_WHAT YOU NEED TO DO_
Line by line, copy the records below exactly and leave the pictures out.
————
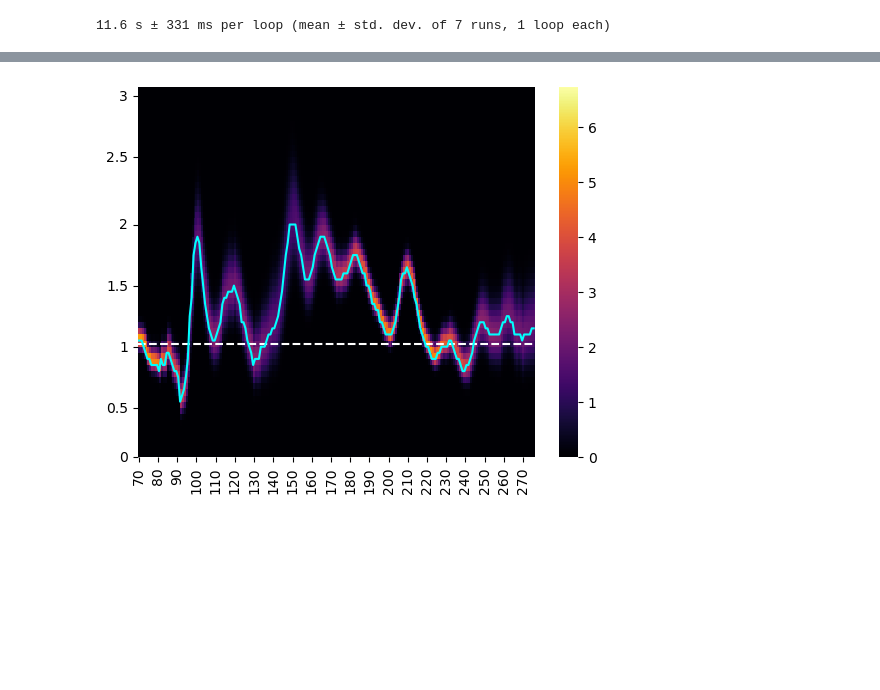
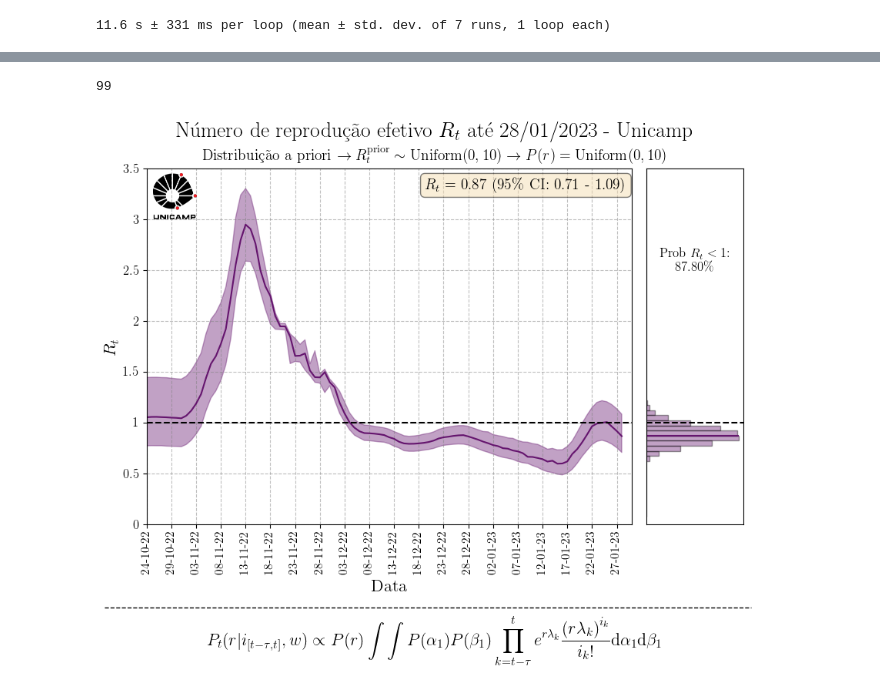
Before and after one commit to PedroHPCintra/COVID_Brasil, a Jupyter notebook: Unicamp/R0_estimation.ipynb, the cells around one changed output, grey strips where cells are left out. Saved outputs shown, nothing was run; the diff lists cells and outputs as text; code cells hidden in the pictures; blank space fills up the shorter version.

```diff
--- a/Unicamp/R0_estimation.ipynb
+++ b/Unicamp/R0_estimation.ipynb
@@ -238,0 +277,3 @@ plt.show()
+# %%
+mode = r[np.argmax(posts2[1])]
+var = np.sum(np.array(posts2[1])*0.05 * (r - m)**2)
@@ -265,0 +307,4 @@ prob_below_1 = (np.array(samples) <= 1).sum()/len(samples)
+# %%
+posts_past = pd.read_csv('R0_posterior_distributions_uniform_prior_tau=20_days_19-01-2023.csv')
+posts_past = posts_past.drop(columns = ['Unnamed: 0'])
+posts_concat = np.concatenate((np.array(posts_past)[:,:-1], posts2[1:]))
@@ -266,8 +332,8 @@ prob_below_1 = (np.array(samples) <= 1).sum()/len(samples)
 # %%
-numdays = len(posts2)+3
+numdays = len(posts_concat)+1
 base = datetime.datetime.today()
 date_list = [base - datetime.timedelta(days=x) for x in range(numdays)]
 # %%
 date_list.reverse()
 # %%
-dates = [str(date_list[i]).split(' ')[0] for i in range(len(date_list)-3)]
+dates = [str(date_list[i]).split(' ')[0] for i in range(len(date_list))]
@@ -315,12 +340,54 @@ plt.show()
-# %%
-ax = sns.heatmap(posts2.T, cmap = 'inferno')
-ax.invert_yaxis()
-plt.xlim(70, 276.5)
-plt.ylim(0, 60.5)
-plt.yticks([0,8,18,28,38,49,59], labels = [0, 0.5, 1, 1.5, 2, 2.5, 3])
-plt.axhline(18.5, color = 'white', ls = '--')
-plt.plot([i for i in range(len(y)-100)], np.argmax(posts2, axis = 1),
-        color = 'cyan')
-plt.show()
-# %% [output]
-[figure, removed]
+# %%
+len(dates)
+# %% [output]
+99
+# %%
+fig, ax = plt.subplots(1, 2, figsize = (10,6), gridspec_kw={"width_ratios": [5, 1], "wspace": 0.05})
+ax[0].grid(True, ls = '--', color = 'grey', alpha = 0.5)
+
+ax[0].plot([i for i in range(len(posts_concat))], maxim,
+        color = sns.color_palette('inferno')[1])
+ax[0].fill_between([i for i in range(len(posts_concat))], low_ci, up_ci,
+        color = sns.color_palette('inferno')[1], alpha = 0.4)
+ax[0].set_xlim(1,len(posts_concat)+1)
+ax[0].set_ylim(0,3.5)
+ax[0].axhline(1, ls = '--', color = 'black')
+ax[0].text(ax[0].get_xlim()[1]-1, 3.3,
+           r'$R_t$ = ' + f'{maxim[-1]:.2f} (95\% CI: {low_ci[-1]:.2f} - {up_ci[-1]:.2f})',
+           fontsize = 14, ha = 'right', bbox=dict(boxstyle='round', facecolor='wheat', alpha=0.5))
+ax[0].set_yticks([0,0.5,1,1.5,2,2.5,3,3.5])
+ax[0].set_yticklabels([0,0.5,1,1.5,2,2.5,3,3.5], fontsize = 12)
+ax[0].set_xticks(np.arange(ax[0].get_xlim()[0], ax[0].get_xlim()[1], 5))
+ax[0].set_xticklabels([str(dates[int(ax[0].get_xticks()[i])]).split('-')[2]+'-'+str(dates[int(ax[0].get_xticks()[i])]).split('-')[1]+'-'+str(dates[int(ax[0].get_xticks()[i])]).split('-')[0][2:] for i in range(len(ax[0].get_xticks()))],
+                      rotation = 90, fontsize = 11)
+ax[0].set_ylabel(r'$R_t$', fontsize = 16)
+ax[0].set_xlabel('Data', fontsize = 16)
+# ax[0].axvline(66)
+
+ax[1].barh(r, posts_concat[-1,:], edgecolor = 'black', height = r[1]-r[0],
+          color = sns.color_palette('inferno')[1], alpha = 0.4)
+ax[1].set_ylim(0, 3.5)
+ax[1].set_yticks([])
+ax[1].set_xlim(0, 1.05*np.max(posts2[-1,:]))
+ax[1].set_xticks([])
+ax[1].hlines(maxim[-1], 0, np.max(posts_concat[-1,:]), color = sns.color_palette('inferno')[1])
+ax[1].axhline(1, ls = '--', color = 'black')
+ax[1].text(1.05*np.max(posts2[-1,:])/2, 2.5, r'Prob $R_t < 1$:' + '\n' + f'{100*prob_below_1:.2f}\%', fontsize = 12,
+           ha = 'center')
+
+fig.text(0.5, 0.95, r'Número de reprodução efetivo $R_t$ até 28/01/2023 - Unicamp',
+         fontsize = 20, ha = 'center')
+fig.text(0.5, 0.9, r'Distribuição a priori $\rightarrow R_t^{\mathrm{prior}} \sim \mathrm{Uniform}(0, 10) \rightarrow P(r) = \mathrm{Uniform}(0, 10)$', fontsize = 14,
+        ha = 'center')
+fig.add_artist(mpl.lines.Line2D([0.07, 0.91], [-0.07, -0.07], color = 'black', lw = 1, ls = '--'))
+fig.text(0.5, -0.15, r'$P_t(r|i_{[t - \tau, t]},w) \displaystyle \propto P(r) \int \int P(\alpha_1) P(\beta_1) \prod_{k = t - \tau}^t e^{r \lambda_k} \frac{\left( r \lambda_k \right)^{i_k}}{i_k!} \mathrm{d}\alpha_1 \mathrm{d} \beta_1$',
+         fontsize = 16, ha = 'center')
+
+newax = fig.add_axes([0.09,0.77,0.10,0.10], anchor='NE', zorder=1)
+newax.imshow(im)
+newax.axis('off')
+plt.savefig('Rt_calculus_unicamp_2023-01-28_uniform_prior_tau=20_days_model.png',
+            dpi = 300, bbox_inches = 'tight')
+plt.show()
+# %% [output]
+[figure, added]
```
Also changed, not shown: parts of 37 cells of this notebook, 2 other files.
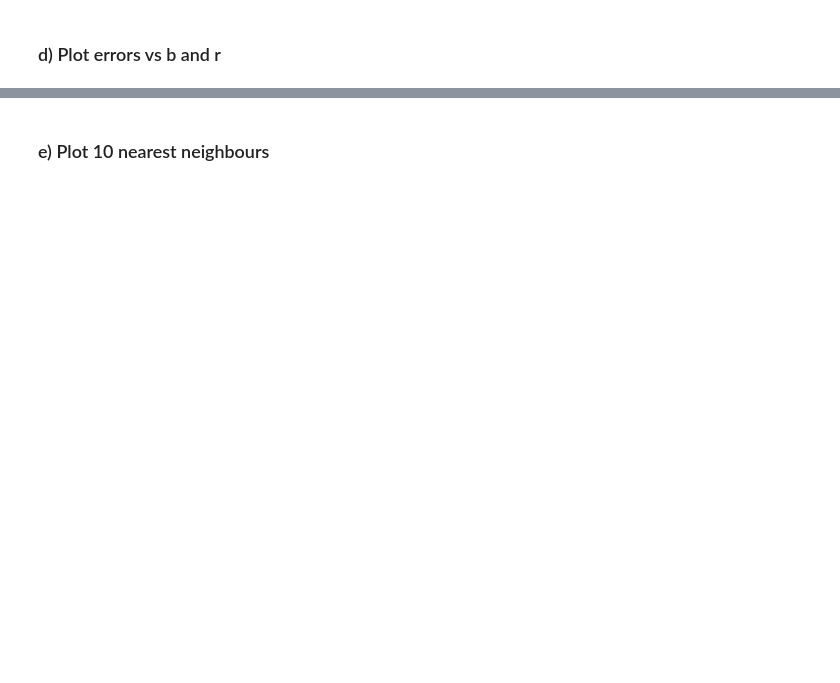
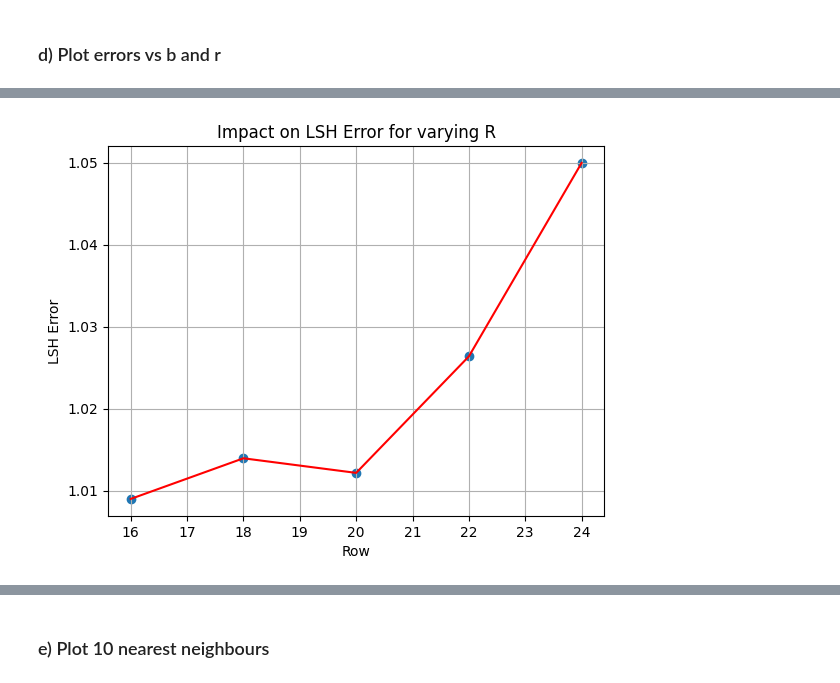
Before and after one commit to kina19131/DS_BigData-LSH, a Jupyter notebook: submit/MIE524_A3.ipynb, the cells around one changed output, grey strips where cells are left out. Drawn from its saved outputs; the diff is of its cells as text; code cells hidden in the pictures; blank space fills up the shorter version.

```diff
--- a/submit/MIE524_A3.ipynb
+++ b/submit/MIE524_A3.ipynb
@@ -174,0 +377,23 @@ def lsh_error( lsh_dist, linear_dist ):
+# %%
+## Plot LSH Error for Varying R
+
+import matplotlib.pyplot as plt
+
+r_val = [16, 18, 20, 22, 24]
+data1 = sum(error_r[16])
+data2 = sum(error_r[18])
+data3 = sum(error_r[20])
+data4 = sum(error_r[22])
+data5 = sum(error_r[24])
+data_pt =[data1, data2, data3, data4, data5]
+
+# Create the scatter plot
+plt.scatter(r_val, data_pt, marker='o')
+plt.plot(r_val, data_pt, linestyle='-', color='red', label='Lines')
+plt.xlabel('Row')
+plt.ylabel('LSH Error')
+plt.title('Impact on LSH Error for varying R')
+plt.grid(True)
+plt.show()
+# %% [output]
+[figure, added]
```
Also changed, not shown: parts of 32 cells of this notebook, 1 other file.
————
_YOUR SOLUTION_
Before and after one commit to PedroHPCintra/COVID_Brasil, a Jupyter notebook: Unicamp/R0_estimation.ipynb, the cells around one changed output, grey strips where cells are left out. Saved outputs shown, nothing was run; the diff lists cells and outputs as text; code cells hidden in the pictures; blank space fills up the shorter version.

```diff
--- a/Unicamp/R0_estimation.ipynb
+++ b/Unicamp/R0_estimation.ipynb
@@ -238,0 +277,3 @@ plt.show()
+# %%
+mode = r[np.argmax(posts2[1])]
+var = np.sum(np.array(posts2[1])*0.05 * (r - m)**2)
@@ -265,0 +307,4 @@ prob_below_1 = (np.array(samples) <= 1).sum()/len(samples)
+# %%
+posts_past = pd.read_csv('R0_posterior_distributions_uniform_prior_tau=20_days_19-01-2023.csv')
+posts_past = posts_past.drop(columns = ['Unnamed: 0'])
+posts_concat = np.concatenate((np.array(posts_past)[:,:-1], posts2[1:]))
@@ -266,8 +332,8 @@ prob_below_1 = (np.array(samples) <= 1).sum()/len(samples)
 # %%
-numdays = len(posts2)+3
+numdays = len(posts_concat)+1
 base = datetime.datetime.today()
 date_list = [base - datetime.timedelta(days=x) for x in range(numdays)]
 # %%
 date_list.reverse()
 # %%
-dates = [str(date_list[i]).split(' ')[0] for i in range(len(date_list)-3)]
+dates = [str(date_list[i]).split(' ')[0] for i in range(len(date_list))]
@@ -315,12 +340,54 @@ plt.show()
-# %%
-ax = sns.heatmap(posts2.T, cmap = 'inferno')
-ax.invert_yaxis()
-plt.xlim(70, 276.5)
-plt.ylim(0, 60.5)
-plt.yticks([0,8,18,28,38,49,59], labels = [0, 0.5, 1, 1.5, 2, 2.5, 3])
-plt.axhline(18.5, color = 'white', ls = '--')
-plt.plot([i for i in range(len(y)-100)], np.argmax(posts2, axis = 1),
-        color = 'cyan')
-plt.show()
-# %% [output]
-[figure, removed]
+# %%
+len(dates)
+# %% [output]
+99
+# %%
+fig, ax = plt.subplots(1, 2, figsize = (10,6), gridspec_kw={"width_ratios": [5, 1], "wspace": 0.05})
+ax[0].grid(True, ls = '--', color = 'grey', alpha = 0.5)
+
+ax[0].plot([i for i in range(len(posts_concat))], maxim,
+        color = sns.color_palette('inferno')[1])
+ax[0].fill_between([i for i in range(len(posts_concat))], low_ci, up_ci,
+        color = sns.color_palette('inferno')[1], alpha = 0.4)
+ax[0].set_xlim(1,len(posts_concat)+1)
+ax[0].set_ylim(0,3.5)
+ax[0].axhline(1, ls = '--', color = 'black')
+ax[0].text(ax[0].get_xlim()[1]-1, 3.3,
+           r'$R_t$ = ' + f'{maxim[-1]:.2f} (95\% CI: {low_ci[-1]:.2f} - {up_ci[-1]:.2f})',
+           fontsize = 14, ha = 'right', bbox=dict(boxstyle='round', facecolor='wheat', alpha=0.5))
+ax[0].set_yticks([0,0.5,1,1.5,2,2.5,3,3.5])
+ax[0].set_yticklabels([0,0.5,1,1.5,2,2.5,3,3.5], fontsize = 12)
+ax[0].set_xticks(np.arange(ax[0].get_xlim()[0], ax[0].get_xlim()[1], 5))
+ax[0].set_xticklabels([str(dates[int(ax[0].get_xticks()[i])]).split('-')[2]+'-'+str(dates[int(ax[0].get_xticks()[i])]).split('-')[1]+'-'+str(dates[int(ax[0].get_xticks()[i])]).split('-')[0][2:] for i in range(len(ax[0].get_xticks()))],
+                      rotation = 90, fontsize = 11)
+ax[0].set_ylabel(r'$R_t$', fontsize = 16)
+ax[0].set_xlabel('Data', fontsize = 16)
+# ax[0].axvline(66)
+
+ax[1].barh(r, posts_concat[-1,:], edgecolor = 'black', height = r[1]-r[0],
+          color = sns.color_palette('inferno')[1], alpha = 0.4)
+ax[1].set_ylim(0, 3.5)
+ax[1].set_yticks([])
+ax[1].set_xlim(0, 1.05*np.max(posts2[-1,:]))
+ax[1].set_xticks([])
+ax[1].hlines(maxim[-1], 0, np.max(posts_concat[-1,:]), color = sns.color_palette('inferno')[1])
+ax[1].axhline(1, ls = '--', color = 'black')
+ax[1].text(1.05*np.max(posts2[-1,:])/2, 2.5, r'Prob $R_t < 1$:' + '\n' + f'{100*prob_below_1:.2f}\%', fontsize = 12,
+           ha = 'center')
+
+fig.text(0.5, 0.95, r'Número de reprodução efetivo $R_t$ até 28/01/2023 - Unicamp',
+         fontsize = 20, ha = 'center')
+fig.text(0.5, 0.9, r'Distribuição a priori $\rightarrow R_t^{\mathrm{prior}} \sim \mathrm{Uniform}(0, 10) \rightarrow P(r) = \mathrm{Uniform}(0, 10)$', fontsize = 14,
+        ha = 'center')
+fig.add_artist(mpl.lines.Line2D([0.07, 0.91], [-0.07, -0.07], color = 'black', lw = 1, ls = '--'))
+fig.text(0.5, -0.15, r'$P_t(r|i_{[t - \tau, t]},w) \displaystyle \propto P(r) \int \int P(\alpha_1) P(\beta_1) \prod_{k = t - \tau}^t e^{r \lambda_k} \frac{\left( r \lambda_k \right)^{i_k}}{i_k!} \mathrm{d}\alpha_1 \mathrm{d} \beta_1$',
+         fontsize = 16, ha = 'center')
+
+newax = fig.add_axes([0.09,0.77,0.10,0.10], anchor='NE', zorder=1)
+newax.imshow(im)
+newax.axis('off')
+plt.savefig('Rt_calculus_unicamp_2023-01-28_uniform_prior_tau=20_days_model.png',
+            dpi = 300, bbox_inches = 'tight')
+plt.show()
+# %% [output]
+[figure, added]
```
Also changed, not shown: parts of 37 cells of this notebook, 2 other files.
Before and after one commit to kina19131/DS_BigData-LSH, a Jupyter notebook: submit/MIE524_A3.ipynb, the cells around one changed output, grey strips where cells are left out. Drawn from its saved outputs; the diff is of its cells as text; code cells hidden in the pictures; blank space fills up the shorter version.

```diff
--- a/submit/MIE524_A3.ipynb
+++ b/submit/MIE524_A3.ipynb
@@ -174,0 +377,23 @@ def lsh_error( lsh_dist, linear_dist ):
+# %%
+## Plot LSH Error for Varying R
+
+import matplotlib.pyplot as plt
+
+r_val = [16, 18, 20, 22, 24]
+data1 = sum(error_r[16])
+data2 = sum(error_r[18])
+data3 = sum(error_r[20])
+data4 = sum(error_r[22])
+data5 = sum(error_r[24])
+data_pt =[data1, data2, data3, data4, data5]
+
+# Create the scatter plot
+plt.scatter(r_val, data_pt, marker='o')
+plt.plot(r_val, data_pt, linestyle='-', color='red', label='Lines')
+plt.xlabel('Row')
+plt.ylabel('LSH Error')
+plt.title('Impact on LSH Error for varying R')
+plt.grid(True)
+plt.show()
+# %% [output]
+[figure, added]
```
Also changed, not shown: parts of 32 cells of this notebook, 1 other file.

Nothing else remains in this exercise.